Tutorial 14: Comparison Operators


At this point, we've been playing with PHP Variables, Arrays, and If Statements. In nearly every lecture so far, we've seen the "=" symbol. You probably have a basic understanding that it sets a value to a variable, like so:

$myName = "Brad";

In the PHP world, the = symbol is called an "assignment operator". It basically "assigns" the value on the right to the variable on the left. There are many assignment operators, but we'll get into those once we've been introduced to the many other types of operators in PHP.

First, we will start with the "comparison operator".

Comparison operators allow you to compare multiple elements. You can compare whether elements are:

Here is a handy table, provided by PHP.net

Example Name Result
$a == $b Equal TRUE if $a is equal to $b.
$a === $b Identical TRUE if $a is equal to $b, and they are of the same type. (PHP 4 only). You're using PHP 7.2.22.
$a != $b Not equal TRUE if $a is not equal to $b.
$a <> $b Not equal TRUE if $a is not equal to $b.
$a !== $b Not identical TRUE if $a is not equal to $b, or they are not of the same type. (PHP 4 only)
$a < $b Less than TRUE if $a is strictly less than $b.
$a > $b Greater than TRUE if $a is strictly greater than $b.
$a <= $b Less than or equal to TRUE if $a is less than or equal to $b.
$a >= $b Greater than or equal to TRUE if $a is greater than or equal to $b.

Here is an example of how you would use one of the above comparison operators:

$yearsOnEarth = 14;

if ($yearsOnEarth <= 25) {
	
	echo "Your age is less than or equal to 25!";
	
}

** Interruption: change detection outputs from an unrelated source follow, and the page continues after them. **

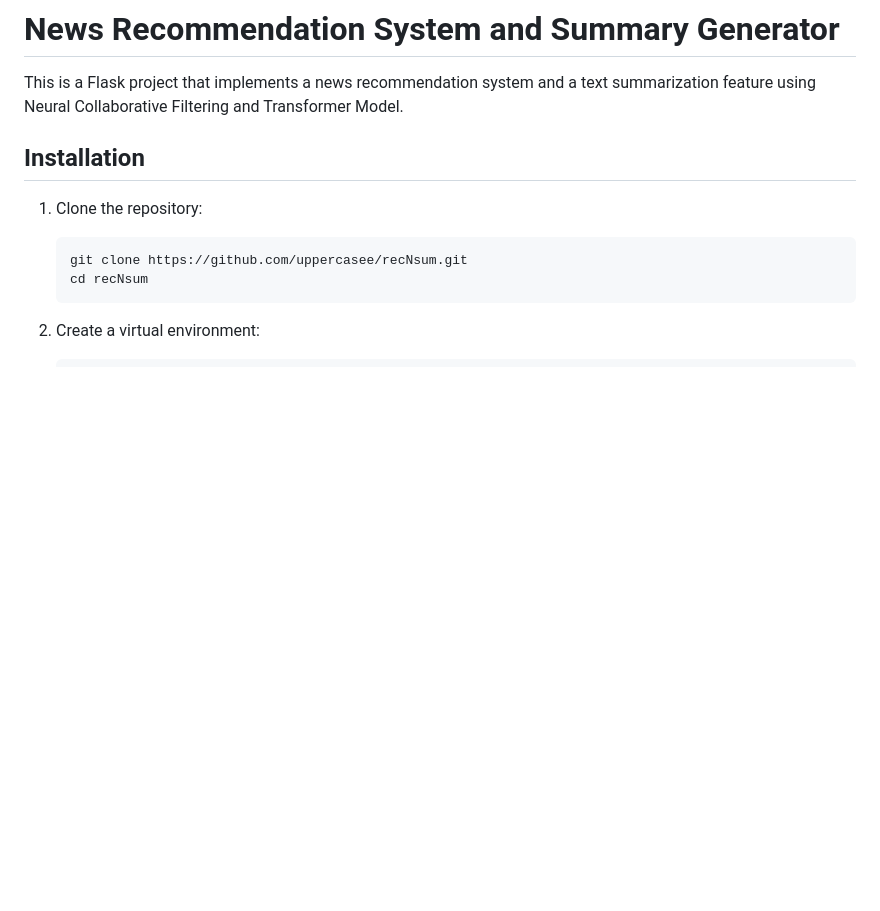
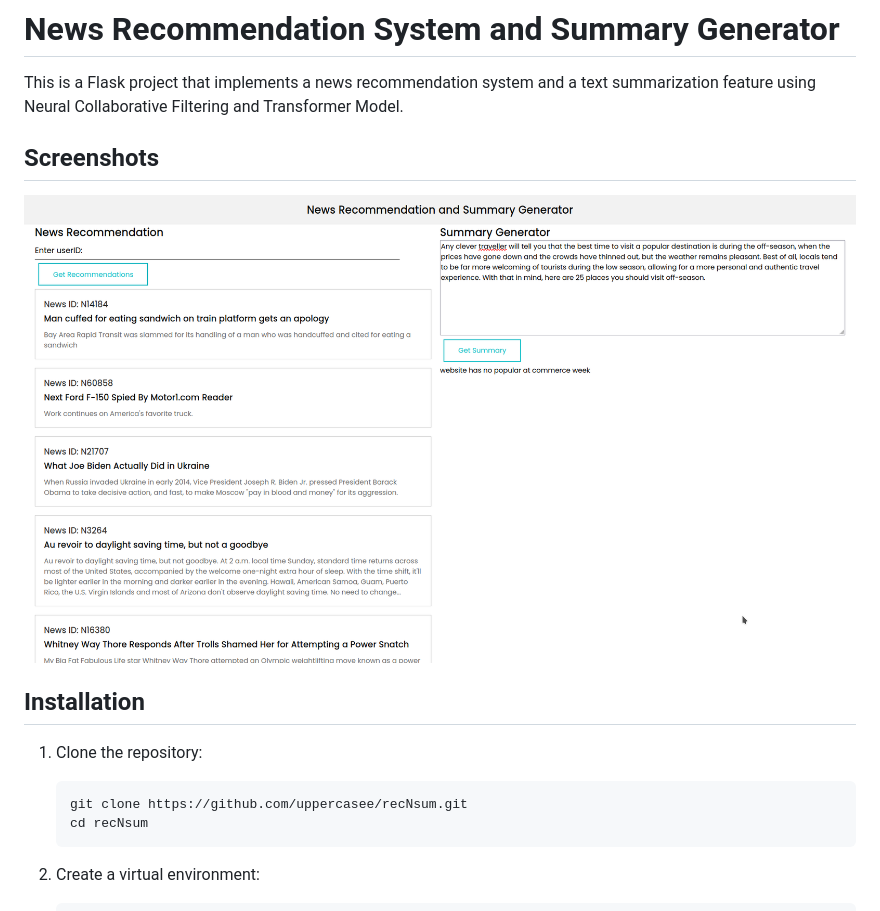
Before and after one commit to uppercasee/recNsum, a Markdown page: README.md, the part around the change. GitHub-like rendering; pictures changed too: assets/image.png (added); blank space fills up the shorter version.

Commit message:
Added screenshots closes: #1

```diff
--- a/README.md
+++ b/README.md
@@ -1,6 +1,10 @@
 # News Recommendation System and Summary Generator
 
 This is a Flask project that implements a news recommendation system and a text summarization feature using Neural Collaborative Filtering and Transformer Model.
+
+## Screenshots
+
+![Screenshot](./assets/image.png)
 
 ## Installation
 
```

Feel free to experiment with all of the above comparison operators with some PHP If / Else / Elseif statements using the practice.php page provided in this folder.

Check out the final example
©2019 Brad Hussey